[The records]
'''
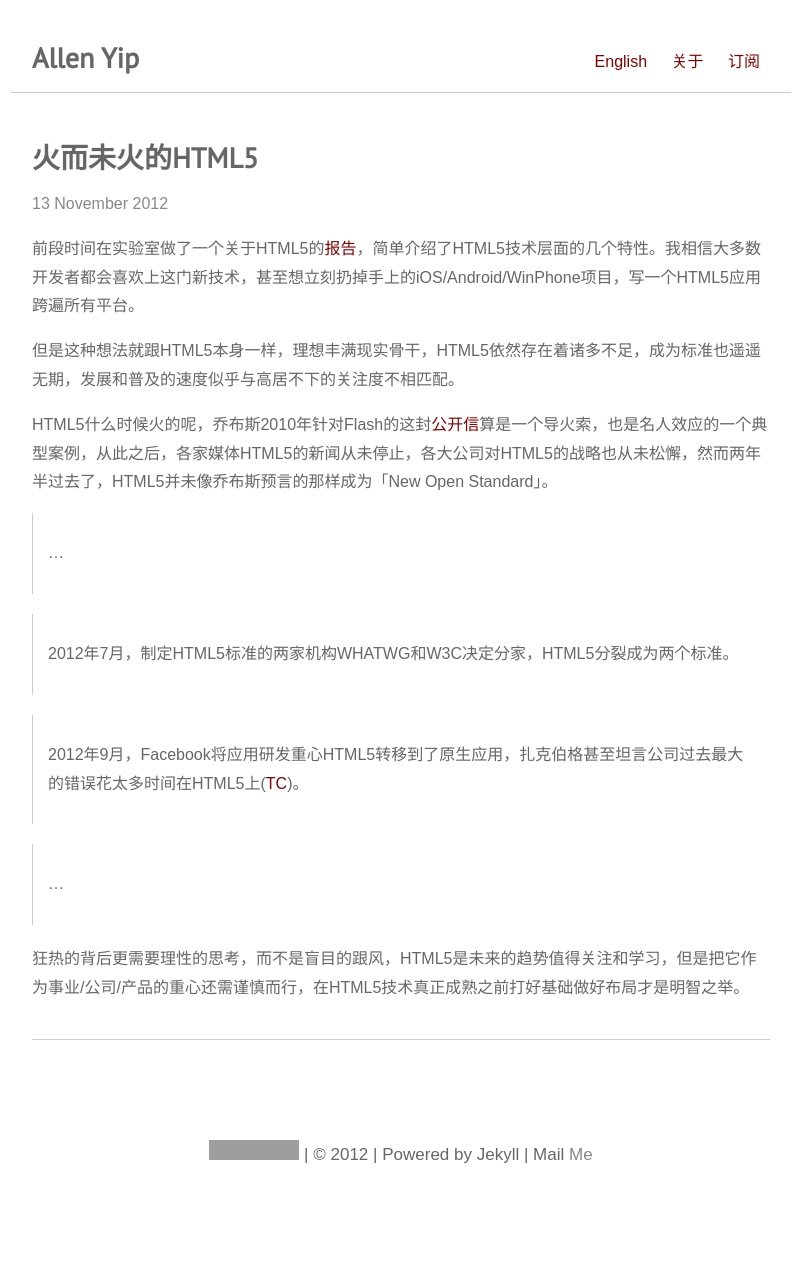
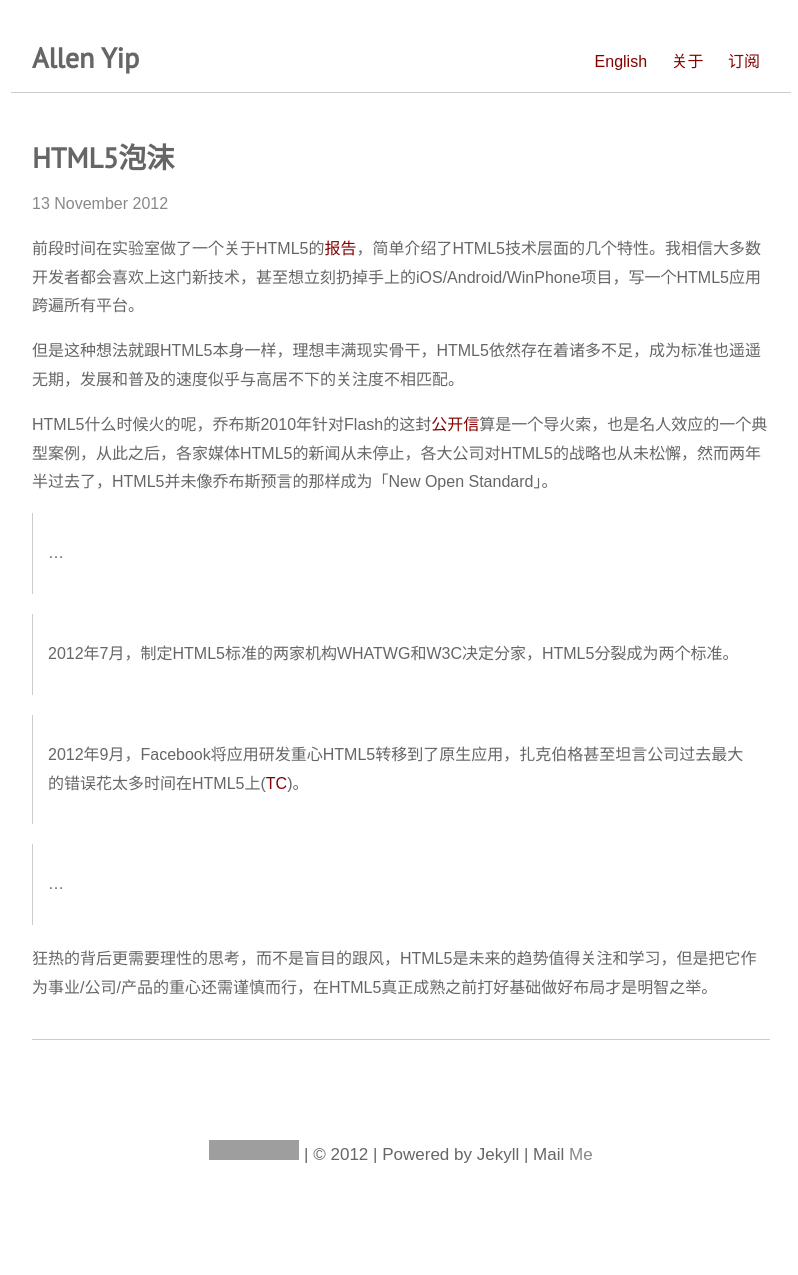
Before and after one commit to allenyip/allenyip.github.com, a Jekyll site: the page built from _posts/2012-11-13-html5-bubble.md, in a window 1280 px wide. Shown: the whole page, without its empty margins (239-1037 px from the left). Built offline with Jekyll 4.4.1, drawn with Linux system fonts in a browser that asks for light colours; some web fonts are replaced; Markdown is read by kramdown in place of the engine named in the settings; grey boxes are pictures that could not be loaded.

Commit message:
new post

```diff
--- a/_posts/2012-11-13-html5-popular-tobe.md
+++ b/_posts/2012-11-13-html5-bubble.md
@@ -1,6 +1,6 @@
 ---
 
-title: 火而未火的HTML5
+title: HTML5泡沫
 
 layout: post
 
@@ -19,4 +19,4 @@ HTML5什么时候火的呢，乔布斯2010年针对Flash的这封[公开信](htt
 
 >...
 
-狂热的背后更需要理性的思考，而不是盲目的跟风，HTML5是未来的趋势值得关注和学习，但是把它作为事业/公司/产品的重心还需谨慎而行，在HTML5技术真正成熟之前打好基础做好布局才是明智之举。
+狂热的背后更需要理性的思考，而不是盲目的跟风，HTML5是未来的趋势值得关注和学习，但是把它作为事业/公司/产品的重心还需谨慎而行，在HTML5真正成熟之前打好基础做好布局才是明智之举。
```
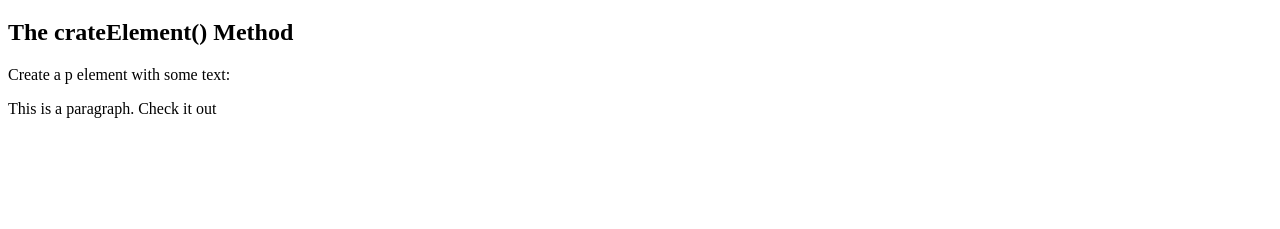
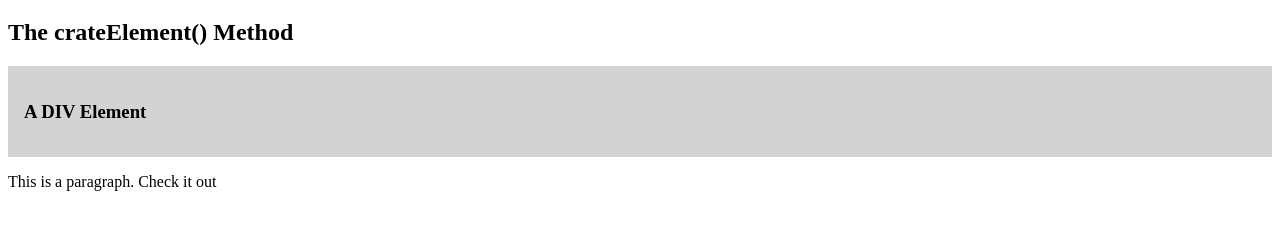
Before and after one commit to llcain/dom-element, a website: page index.html in a window 1280 px wide. Shown: the part 61-290 px from the top of the page. Drawn offline with Linux system fonts and the light colour scheme.

Commit message:
Created CSS file and styled div

```diff
--- a/index.html
+++ b/index.html
@@ -5,12 +5,17 @@
     <meta http-equiv="X-UA-Compatible" content="IE=edge">
     <meta name="viewport" content="width=device-width, initial-scale=1.0">
     <title>Creating DOM Elements</title>
+    <link rel="stylesheet" href="styles.css">
 </head>
 <body>
     <h1>The Document Object</h1>
     <h2>The crateElement() Method</h2>
 
-    <p>Create a p element with some text:</p>
+    <div class="style">
+        <h3>A DIV Element</h3>
+    </div>
+
+
 
     <script src="script.js"></script>
 </body>
--- /dev/null
+++ b/styles.css
@@ -0,0 +1,4 @@
+.style {
+    padding: 16px;
+    background-color: lightgrey;
+}
```
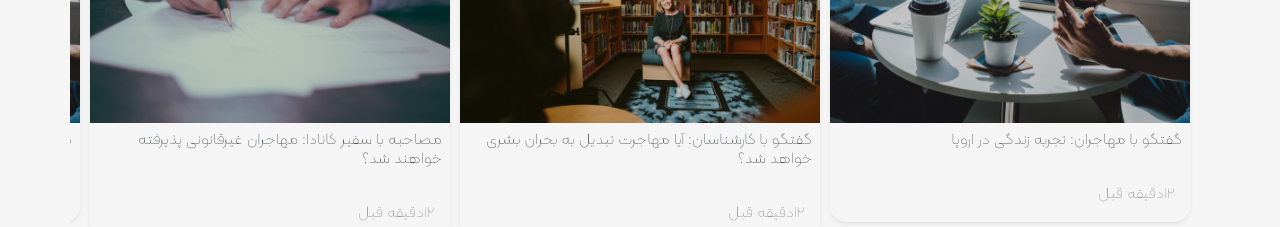
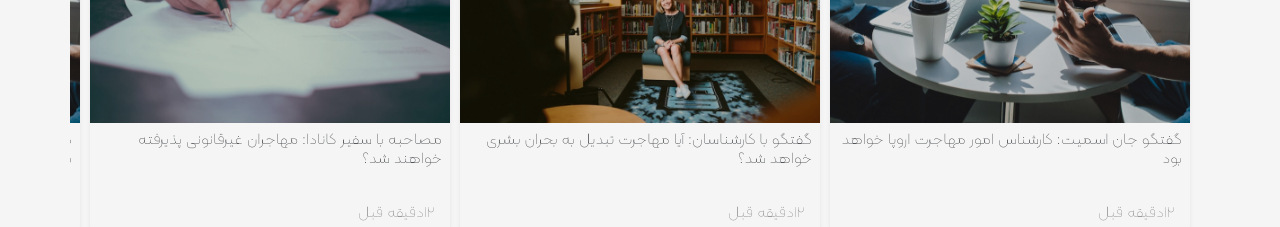
Before and after one commit to suriya-work/page-media, a plain HTML site: page homePage.html in a window 1280 px wide. Shown: the part 3960-4187 px from the top of the page. Drawn offline with nearby package versions, Linux system fonts and the light colour scheme.

Commit message:
home page

```diff
--- a/homePage.html
+++ b/homePage.html
@@ -1719,7 +1719,7 @@
                             <article>
                                 <div class="shadow-sm bg-body-tertiary rounded-4 ">
                                     <img src="assets/images/Rectangle10.png" alt="re" class="img-fluid">
-                                    <h3 class="fs-6 p-2">گفتگو با مهاجران: تجربه زندگی در اروپا</h3>
+                                    <h3 class="fs-6 p-2">گفتگو جان اسمیت: کارشناس امور مهاجرت اروپا خواهد بود</h3>
                                     <div class="d-flex justify-content-between p-3">
                                         <span class="text-black-50">12دقیقه قبل</span>
                                     </div>
@@ -1757,7 +1757,8 @@
                             <article>
                                 <div class="shadow-sm bg-body-tertiary rounded-4">
                                     <img src="assets/images/Rectangle10.png" alt="re" class="img-fluid">
-                                    <h3 class="fs-6 p-2">مستند: زندگی مهاجران در امریکا</h3>
+                                    <h3 class="fs-6 p-2">گفتگو جان اسمیت: کارشناس امور مهاجرت اروپا خواهد بود</h3>
+
                                     <div class="d-flex justify-content-between p-3">
                                         <span class="text-black-50">12دقیقه قبل</span>
 
@@ -1769,7 +1770,8 @@
                             <article>
                                 <div class="shadow-sm bg-body-tertiary rounded-4">
                                     <img src="assets/images/Rectangle 3.png" alt="re" class="img-fluid">
-                                    <h3 class="fs-6 p-2">مستند: زندگی مهاجران در امریکا</h3>
+                                    <h3 class="fs-6 p-2">گفتگو جان اسمیت: کارشناس امور مهاجرت اروپا خواهد بود</h3>
+
                                     <div class="d-flex justify-content-between p-3">
                                         <span class="text-black-50">12دقیقه قبل</span>
 
```
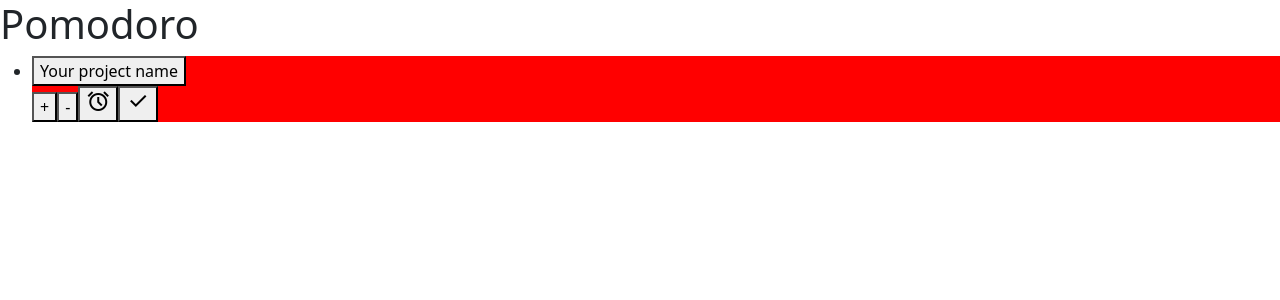
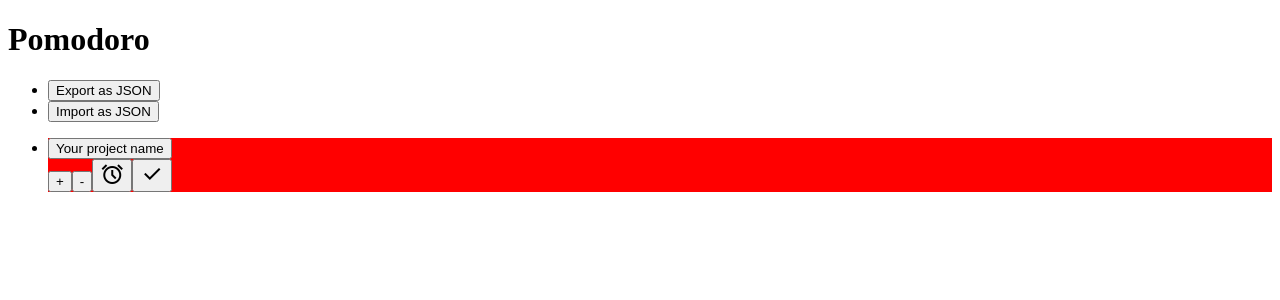
Before and after one commit to Maxime-Meteye/pomodoro, a Vue app: page / in a window 1280 px wide. Shown: the top 300 px of the page. Built offline with nearby package versions, Linux system fonts and the light colour scheme.

Commit message:
Refactor task management; implement toggle functionality for task completion, add import/export features, and improve code organization

```diff
--- a/index.html
+++ b/index.html
@@ -3,14 +3,13 @@
   <head>
     <meta charset="UTF-8">
     <link rel="icon" href="/favicon.ico">
-    <link rel="stylesheet" href="https://fonts.googleapis.com/css2?family=Material+Symbols+Outlined:opsz,wght,FILL,GRAD@24,400,0,0&icon_names=alarm" />
-    <link rel="stylesheet" href="https://fonts.googleapis.com/css2?family=Material+Symbols+Outlined:opsz,wght,FILL,GRAD@24,400,0,0&icon_names=check" />
+    <link rel="stylesheet" href="https://fonts.googleapis.com/css2?family=Material+Symbols+Outlined">
+
     <meta name="viewport" content="width=device-width, initial-scale=1.0">
     <title>Vite App</title>
   </head>
   <body>
     <div id="app"></div>
     <script type="module" src="/src/main.js"></script>
-    <link href="https://cdn.jsdelivr.net/npm/bootstrap@5.3.7/dist/css/bootstrap.min.css" rel="stylesheet" integrity="sha384-LN+7fdVzj6u52u30Kp6M/trliBMCMKTyK833zpbD+pXdCLuTusPj697FH4R/5mcr" crossorigin="anonymous"></link>
   </body>
 </html>
--- a/src/App.vue
+++ b/src/App.vue
@@ -1,13 +1,15 @@
 <template>
 
   <h1>Pomodoro</h1>
-  <TaskView :goal_object="taskStore.goals"/>
+  <controlView></controlView>
+  <taskView :goal_object="taskStore.goals"/>
 </template>
 <script setup>
 
 
 
-import TaskView from './components/taskView.vue'
+import taskView from './components/taskView.vue'
+import controlView from './components/controlView.vue'
 import { useTaskStore } from '@/stores/taskStore';
 const taskStore = useTaskStore()
 </script>
--- /dev/null
+++ b/src/components/controlView.vue
@@ -0,0 +1,26 @@
+<template setup>
+
+    <div>
+        <ul>
+            <li>
+                <button @click="exportTree()">Export as JSON</button>
+            </li>
+            <li>
+                <button @click="importTree()">Import as JSON</button>
+            </li>
+        </ul>
+    </div>
+</template>
+<script setup>
+import { useTaskStore } from '@/stores/taskStore';
+
+const taskStore = useTaskStore()
+
+const exportTree = ()=>{
+    window.alert(taskStore.exportTreeAsJson());
+}
+const importTree = ()=>{
+    taskStore.loadTree(window.prompt())
+}
+
+</script>
--- a/src/components/taskView.vue
+++ b/src/components/taskView.vue
@@ -6,7 +6,10 @@
                 <button @click="add_child(goal_object.id)">+</button>
                 <button @click="delete_child(goal_object.id)">-</button>
                 <button @click="startTask(goal_object.title)"><span class="material-symbols-outlined">alarm</span></button>
-                <button v-if="goal_object?.sub_goals?.length == 0 " @click="finishTask(goal_object.id)"><span class="material-symbols-outlined">check</span></button>
+                <button v-if="goal_object?.sub_goals?.length == 0 " @click="toggleTaskCompletion(goal_object.id)">
+                    <span class="material-symbols-outlined" v-if="!goal_object.complete">check</span>
+                    <span class="material-symbols-outlined" v-else>close</span>
+                </button>
             </div>
         </li>
         <li v-else>
@@ -21,10 +24,6 @@
     </ul>
 </template>
 <script setup>
-
-
-    //TODO Make the function to toggle the completion of task or to mark tasks as incomplete.
-    //TODOTidy up your code, the store especially
 
     import { useTaskStore } from '@/stores/taskStore';
     import {ref, watch} from 'vue'
@@ -49,8 +48,8 @@
         console.log("edit")
     }
 
-    const finishTask = (id)=>{
-        taskStore.completeTask(id);
+    const toggleTaskCompletion = (id)=>{
+        taskStore.toggleTaskCompletion(id);
     }
     /*
     watch(prop_goal_object,()=>{
--- a/src/stores/taskStore.js
+++ b/src/stores/taskStore.js
@@ -64,9 +64,13 @@ function deleteFromTree(target_id){
     refreshTasksState(goals.value);
 }
 
-function completeTask(target_id){
+function toggleTaskCompletion(target_id){
   findInTree(target_id, goals.value,(el)=>{
-    el.complete = true;
+    if(el.complete){
+      el.complete = false;
+    }else{
+      el.complete = true;
+    }
   })
   refreshTasksState(goals.value);
 }
@@ -74,39 +78,18 @@ function completeTask(target_id){
 
 
 const refreshTasksState = (obj)=>{
+  let child_incomplete_task = 0
   obj.sub_goals.forEach(element => {
-    const child_incomplete_task = refreshTasksState(element)
+    child_incomplete_task += refreshTasksState(element)
     obj.complete = child_incomplete_task === 0;
+    if(!obj.complete){
+      child_incomplete_task ++;
+    }
     return obj.complete;
   });
-
-
   let incomplete_task = obj.complete?0:1
   return incomplete_task;
 }
-const OLDrefreshTasksState = (obj)=>{
-  obj.sub_goals.forEach(element => {
-    const child_incomplete_task = refreshTasksState(element)
-    if( child_incomplete_task > 0){
-      //console.log(">>>>>>>>",child_incomplete_task)
-      //console.log("incomplete child:",element,"Parent :",obj.title)
-      obj.complete = false
-      incomplete_task += child_incomplete_task
-    }else if(child_incomplete_task == 0){
-      //console.log("No incomplete child found",obj.title)
-      obj.complete = true
-      incomplete_task = obj.complete?0:1
-    }
-  });
-
-
-  let incomplete_task = obj.complete?0:1
-  return incomplete_task;
-}
-
-//// Fonction simple comme findintree, mais retourne un nombre chaque appel à la fonction retourne ce nombre puis incrémente de 1 en fonction de ce qui est recherché.
-// si retour > 0 mettre le goal en pas fini.
-// Si 0 > mettre le goal en fini.
 
 const add_in_tree = (new_goal, parent ,obj)=>{
   ID.value++;
@@ -173,10 +156,17 @@ function startTask(task){
   }
 }
 
+function exportTreeAsJson(){
+  return JSON.stringify(goals.value)
+}
+
+function loadTree(tree_to_load){
+  goals.value = (JSON.parse(tree_to_load));
+}
 
 watch(goals,()=>{
   //console.log('watcher goals',goals.value)
-},{deep:true})
+},{deep:false})
 
-return{goals,selected_goal,select_toggle,add_sub_goal, startTask, deleteFromTree, completeTask}
+return{goals,selected_goal,select_toggle,add_sub_goal, startTask, deleteFromTree, toggleTaskCompletion, exportTreeAsJson, loadTree}
 })
```
Also changed, not shown: 1 other file (tests, documents, lock files or other folders).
'''
[Exercise directions] In the data above, find each line where the string "console" appears, then copy it.

[Reply]
         console.log("edit")
-      //console.log(">>>>>>>>",child_incomplete_task)
-      //console.log("incomplete child:",element,"Parent :",obj.title)
-      //console.log("No incomplete child found",obj.title)
   //console.log('watcher goals',goals.value)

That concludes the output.